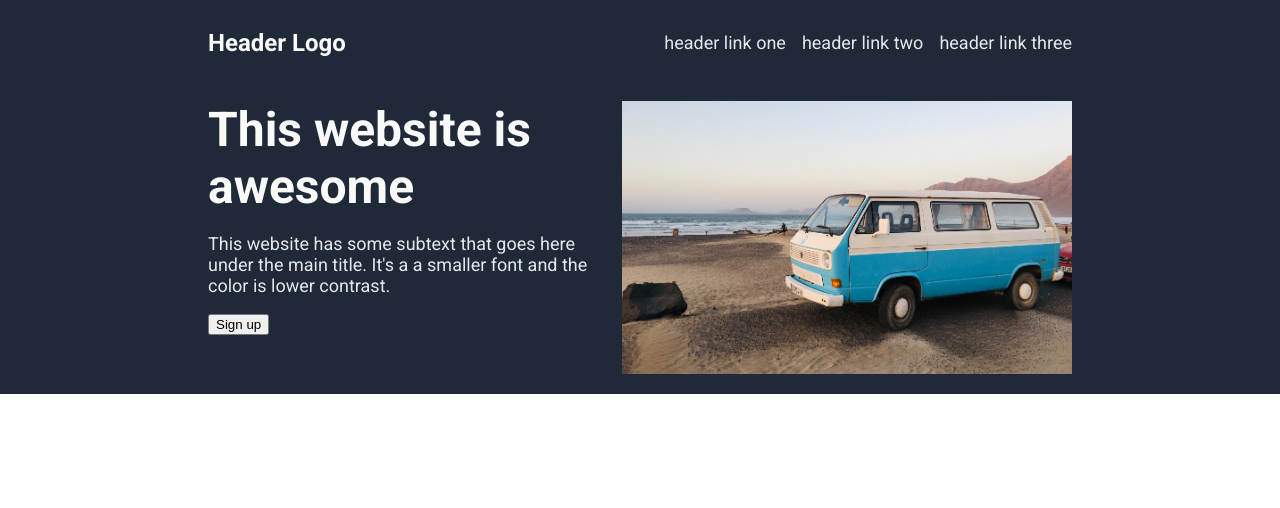
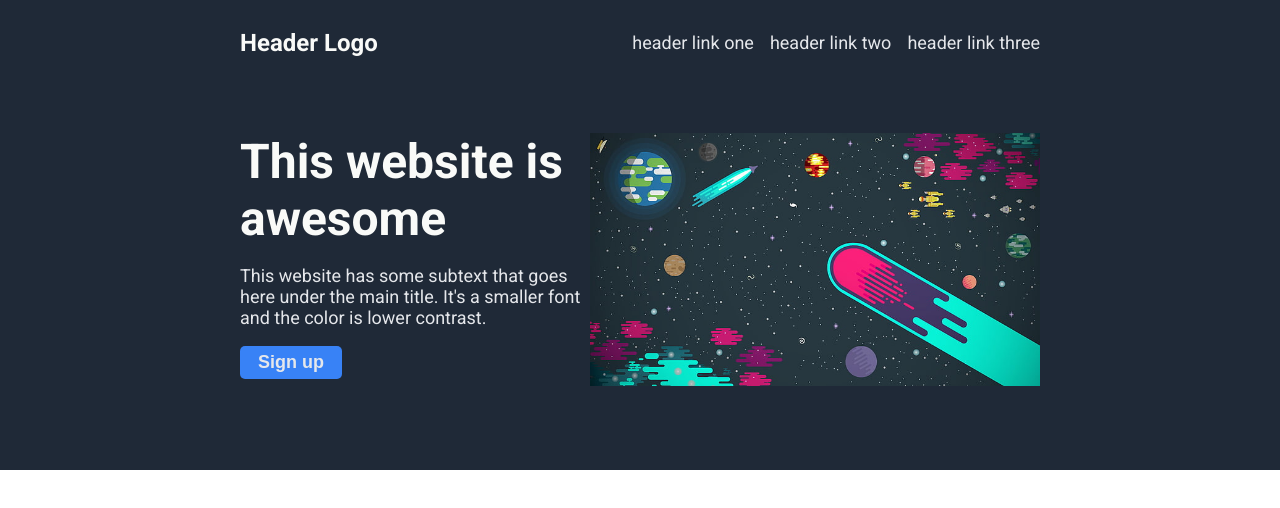
Before and after one commit to LucasGrillos/landing-page, a plain HTML site: page index.html in a window 1280 px wide. Drawn offline with Linux system fonts and the light colour scheme.

Commit message:
Change hero image
Add button styling, change header padding

```diff
--- a/index.html
+++ b/index.html
@@ -29,14 +29,14 @@
                 </h1>
                 <p>
                     This website has some subtext that goes here under the main title.
-                    It's a a smaller font and the color is lower contrast.
+                    It's a smaller font and the color is lower contrast.
                 </p>
                 <button>
                     Sign up
                 </button>
             </div>
             <div class="hero-img">
-                <img src="images/intro-img.jpg" alt="4:3 image">
+                <img src="images/hero-img.jpg" alt="4:3 image">
             </div>
         </div>
     </header>
--- a/styles.css
+++ b/styles.css
@@ -10,14 +10,14 @@ body {
 
 header {
     background-color: #1F2937;
-    padding: 1em 13em;
+    padding: 1em 15em;
 }
 
 header h1,h3 {
     color: #F9FAF8;
 }
 
-header p, a {
+header p, a, button {
     font-size: 18px;
     color: #E5E7EB;
 }
@@ -44,7 +44,7 @@ header nav {
 }
 
 .hero {
-    margin-top: 2em;
+    margin: 4em 0 4em;
     display: flex;
     justify-content: space-between;
 
@@ -63,6 +63,18 @@ header nav {
     margin: 18px 0 18px 0;
 }
 
+.hero button {
+    background-color: #3882F6;
+    padding: 6px 18px 6px 18px;
+    border: none;
+    border-radius: 5px;
+    font-weight: bold;
+}
+
+.hero button:hover {
+    cursor: pointer;
+}
+
 .hero-img img {
     width: 450px;
     height: auto;
```
Also changed, not shown: images/hero-img.jpg (added), images/intro-img.jpg (deleted).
• • • •
Print the listing exactly. No pictures belong in the copy.

> Task answer:
Before and after one commit to LucasGrillos/landing-page, a plain HTML site: page index.html in a window 1280 px wide. Drawn offline with Linux system fonts and the light colour scheme.

Commit message:
Change hero image
Add button styling, change header padding

```diff
--- a/index.html
+++ b/index.html
@@ -29,14 +29,14 @@
                 </h1>
                 <p>
                     This website has some subtext that goes here under the main title.
-                    It's a a smaller font and the color is lower contrast.
+                    It's a smaller font and the color is lower contrast.
                 </p>
                 <button>
                     Sign up
                 </button>
             </div>
             <div class="hero-img">
-                <img src="images/intro-img.jpg" alt="4:3 image">
+                <img src="images/hero-img.jpg" alt="4:3 image">
             </div>
         </div>
     </header>
--- a/styles.css
+++ b/styles.css
@@ -10,14 +10,14 @@ body {
 
 header {
     background-color: #1F2937;
-    padding: 1em 13em;
+    padding: 1em 15em;
 }
 
 header h1,h3 {
     color: #F9FAF8;
 }
 
-header p, a {
+header p, a, button {
     font-size: 18px;
     color: #E5E7EB;
 }
@@ -44,7 +44,7 @@ header nav {
 }
 
 .hero {
-    margin-top: 2em;
+    margin: 4em 0 4em;
     display: flex;
     justify-content: space-between;
 
@@ -63,6 +63,18 @@ header nav {
     margin: 18px 0 18px 0;
 }
 
+.hero button {
+    background-color: #3882F6;
+    padding: 6px 18px 6px 18px;
+    border: none;
+    border-radius: 5px;
+    font-weight: bold;
+}
+
+.hero button:hover {
+    cursor: pointer;
+}
+
 .hero-img img {
     width: 450px;
     height: auto;
```
Also changed, not shown: images/hero-img.jpg (added), images/intro-img.jpg (deleted).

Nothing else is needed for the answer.